The task:
For the word "prop", report how many lines of the records below contain it, and nothing more.

Data for analysis:
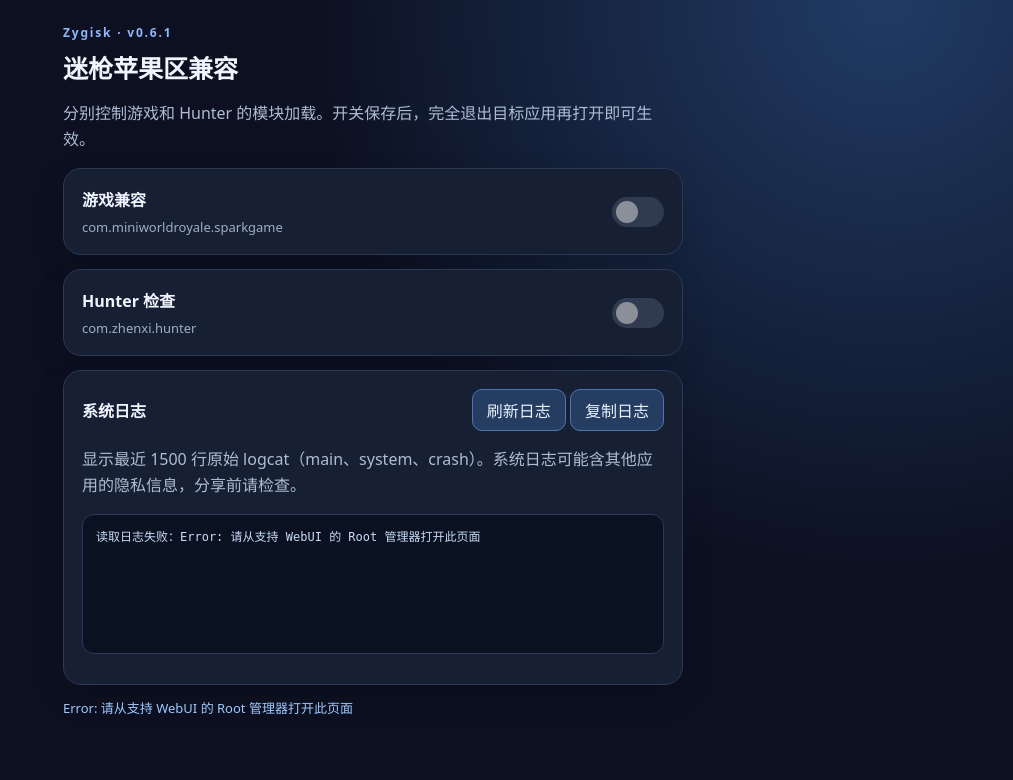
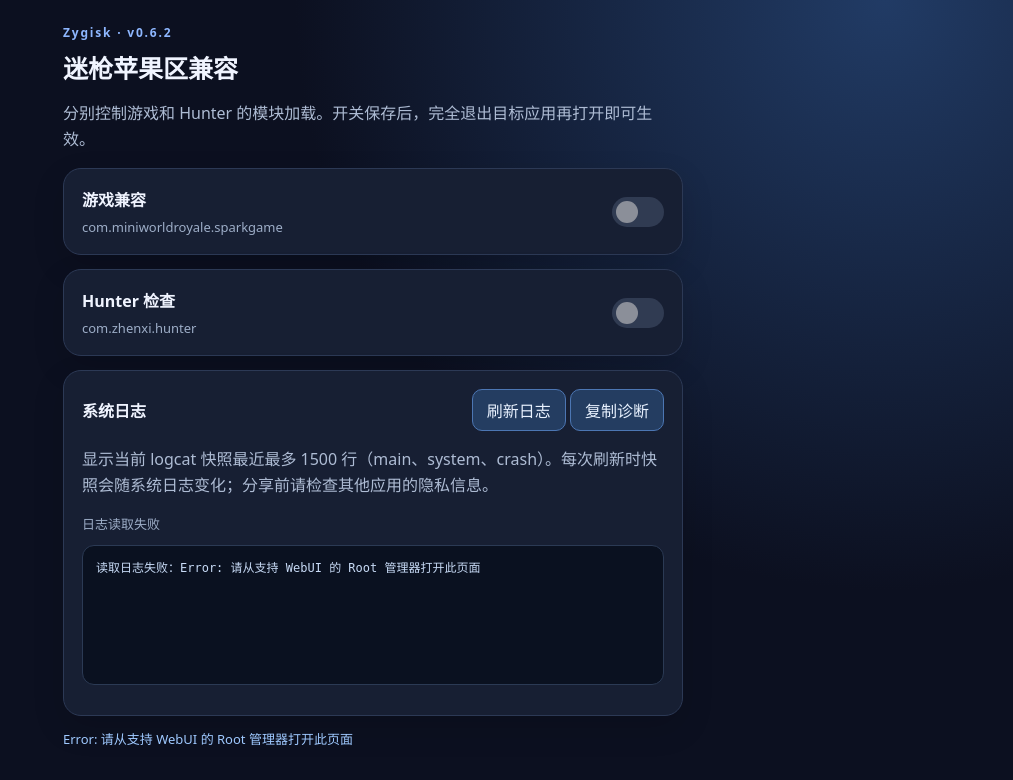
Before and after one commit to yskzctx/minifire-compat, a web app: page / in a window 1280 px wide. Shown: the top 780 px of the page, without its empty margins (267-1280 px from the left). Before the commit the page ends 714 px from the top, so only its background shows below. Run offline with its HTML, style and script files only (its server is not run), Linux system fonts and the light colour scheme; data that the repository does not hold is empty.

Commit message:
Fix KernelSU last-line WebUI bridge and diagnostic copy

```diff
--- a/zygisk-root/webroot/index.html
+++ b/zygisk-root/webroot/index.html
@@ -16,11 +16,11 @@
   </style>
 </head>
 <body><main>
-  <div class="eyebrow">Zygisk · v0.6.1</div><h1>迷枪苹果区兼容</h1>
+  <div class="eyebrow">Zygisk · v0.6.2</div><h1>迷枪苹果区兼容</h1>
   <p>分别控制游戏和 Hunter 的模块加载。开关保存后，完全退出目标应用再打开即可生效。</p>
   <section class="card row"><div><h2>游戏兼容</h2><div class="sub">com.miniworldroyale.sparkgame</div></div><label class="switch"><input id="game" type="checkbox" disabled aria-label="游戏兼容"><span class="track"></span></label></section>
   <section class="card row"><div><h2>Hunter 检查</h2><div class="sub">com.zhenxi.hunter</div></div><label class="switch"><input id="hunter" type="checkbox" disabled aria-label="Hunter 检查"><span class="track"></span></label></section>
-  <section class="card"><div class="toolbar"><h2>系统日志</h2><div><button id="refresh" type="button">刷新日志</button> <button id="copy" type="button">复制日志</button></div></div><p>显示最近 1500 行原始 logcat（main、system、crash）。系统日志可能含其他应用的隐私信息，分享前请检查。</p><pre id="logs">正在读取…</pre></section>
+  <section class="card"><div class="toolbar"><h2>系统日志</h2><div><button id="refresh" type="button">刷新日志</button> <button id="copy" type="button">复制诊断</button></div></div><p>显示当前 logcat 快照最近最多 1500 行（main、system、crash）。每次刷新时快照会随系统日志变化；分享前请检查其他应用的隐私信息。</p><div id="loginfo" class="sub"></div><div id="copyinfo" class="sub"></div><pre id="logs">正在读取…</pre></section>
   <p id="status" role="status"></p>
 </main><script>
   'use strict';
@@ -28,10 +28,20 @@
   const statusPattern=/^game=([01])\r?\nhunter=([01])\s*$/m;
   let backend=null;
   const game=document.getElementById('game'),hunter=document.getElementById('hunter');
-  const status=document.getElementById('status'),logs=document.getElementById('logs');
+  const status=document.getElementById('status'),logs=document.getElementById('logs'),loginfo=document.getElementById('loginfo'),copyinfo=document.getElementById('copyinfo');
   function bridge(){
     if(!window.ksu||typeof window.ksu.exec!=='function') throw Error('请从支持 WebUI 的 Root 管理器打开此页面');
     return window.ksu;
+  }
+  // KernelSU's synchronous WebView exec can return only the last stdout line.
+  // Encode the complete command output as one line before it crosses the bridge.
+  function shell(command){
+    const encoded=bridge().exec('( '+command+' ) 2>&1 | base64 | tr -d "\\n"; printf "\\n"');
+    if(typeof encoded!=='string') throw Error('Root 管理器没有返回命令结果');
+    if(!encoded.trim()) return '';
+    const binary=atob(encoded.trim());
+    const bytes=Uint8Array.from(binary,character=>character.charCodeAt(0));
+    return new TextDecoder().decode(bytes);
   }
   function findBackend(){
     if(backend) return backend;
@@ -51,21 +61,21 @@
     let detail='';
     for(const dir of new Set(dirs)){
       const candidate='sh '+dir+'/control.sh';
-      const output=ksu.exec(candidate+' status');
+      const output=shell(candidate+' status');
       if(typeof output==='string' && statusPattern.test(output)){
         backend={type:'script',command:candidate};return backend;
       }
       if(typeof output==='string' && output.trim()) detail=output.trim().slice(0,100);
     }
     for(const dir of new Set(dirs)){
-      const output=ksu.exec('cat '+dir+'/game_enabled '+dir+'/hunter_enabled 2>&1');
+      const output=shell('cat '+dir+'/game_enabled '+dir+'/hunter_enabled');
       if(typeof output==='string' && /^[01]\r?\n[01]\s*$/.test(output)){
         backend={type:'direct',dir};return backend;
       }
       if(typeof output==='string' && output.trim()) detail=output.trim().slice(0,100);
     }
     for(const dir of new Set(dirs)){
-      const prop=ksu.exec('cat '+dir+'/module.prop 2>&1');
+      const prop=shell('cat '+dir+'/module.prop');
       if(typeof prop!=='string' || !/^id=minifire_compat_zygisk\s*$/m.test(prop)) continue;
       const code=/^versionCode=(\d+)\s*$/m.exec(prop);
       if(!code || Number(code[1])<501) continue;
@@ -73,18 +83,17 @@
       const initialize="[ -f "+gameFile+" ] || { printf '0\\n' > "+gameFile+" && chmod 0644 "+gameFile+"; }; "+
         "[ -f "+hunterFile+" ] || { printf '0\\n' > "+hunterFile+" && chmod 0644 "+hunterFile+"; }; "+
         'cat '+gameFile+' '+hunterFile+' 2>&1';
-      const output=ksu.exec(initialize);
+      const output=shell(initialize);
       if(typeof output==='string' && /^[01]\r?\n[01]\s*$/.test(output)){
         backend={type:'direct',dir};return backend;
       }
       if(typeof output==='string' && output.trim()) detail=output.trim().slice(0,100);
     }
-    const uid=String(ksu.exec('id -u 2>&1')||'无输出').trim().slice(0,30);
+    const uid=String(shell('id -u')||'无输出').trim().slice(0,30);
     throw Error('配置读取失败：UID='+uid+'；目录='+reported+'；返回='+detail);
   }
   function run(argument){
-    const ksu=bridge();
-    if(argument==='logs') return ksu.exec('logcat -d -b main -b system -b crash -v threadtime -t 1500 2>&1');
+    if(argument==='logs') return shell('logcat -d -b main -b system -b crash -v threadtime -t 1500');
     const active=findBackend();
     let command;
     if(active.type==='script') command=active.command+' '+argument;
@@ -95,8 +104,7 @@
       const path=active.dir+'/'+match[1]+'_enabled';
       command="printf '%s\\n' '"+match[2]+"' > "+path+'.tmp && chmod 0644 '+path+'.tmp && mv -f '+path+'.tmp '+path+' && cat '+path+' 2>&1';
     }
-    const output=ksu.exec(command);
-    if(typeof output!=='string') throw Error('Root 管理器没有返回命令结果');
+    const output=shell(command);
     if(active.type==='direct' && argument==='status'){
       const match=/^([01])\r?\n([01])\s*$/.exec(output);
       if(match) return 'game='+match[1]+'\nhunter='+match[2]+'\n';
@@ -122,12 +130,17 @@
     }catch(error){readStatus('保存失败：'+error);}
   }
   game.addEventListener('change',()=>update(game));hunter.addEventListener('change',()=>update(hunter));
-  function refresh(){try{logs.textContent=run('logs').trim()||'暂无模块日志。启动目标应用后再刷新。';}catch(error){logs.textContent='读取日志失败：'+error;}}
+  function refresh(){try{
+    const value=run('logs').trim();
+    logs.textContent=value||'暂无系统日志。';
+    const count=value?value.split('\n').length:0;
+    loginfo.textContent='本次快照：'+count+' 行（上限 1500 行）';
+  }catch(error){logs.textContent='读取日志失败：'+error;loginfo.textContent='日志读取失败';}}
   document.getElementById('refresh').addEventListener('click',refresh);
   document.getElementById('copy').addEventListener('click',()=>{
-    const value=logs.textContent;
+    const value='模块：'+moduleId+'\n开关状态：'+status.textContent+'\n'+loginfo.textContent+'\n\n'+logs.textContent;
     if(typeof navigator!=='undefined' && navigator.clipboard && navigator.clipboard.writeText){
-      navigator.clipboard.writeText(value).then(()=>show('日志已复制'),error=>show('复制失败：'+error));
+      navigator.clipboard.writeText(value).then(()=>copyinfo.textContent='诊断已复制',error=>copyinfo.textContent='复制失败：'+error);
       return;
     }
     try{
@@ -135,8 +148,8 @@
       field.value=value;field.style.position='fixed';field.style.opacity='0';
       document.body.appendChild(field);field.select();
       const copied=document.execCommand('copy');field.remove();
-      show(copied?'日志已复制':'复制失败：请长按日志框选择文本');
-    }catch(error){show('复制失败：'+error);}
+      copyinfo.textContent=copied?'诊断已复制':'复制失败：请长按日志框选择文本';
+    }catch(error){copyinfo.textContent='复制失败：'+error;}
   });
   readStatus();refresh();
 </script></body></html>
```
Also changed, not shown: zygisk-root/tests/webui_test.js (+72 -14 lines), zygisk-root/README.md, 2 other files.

Written response:
4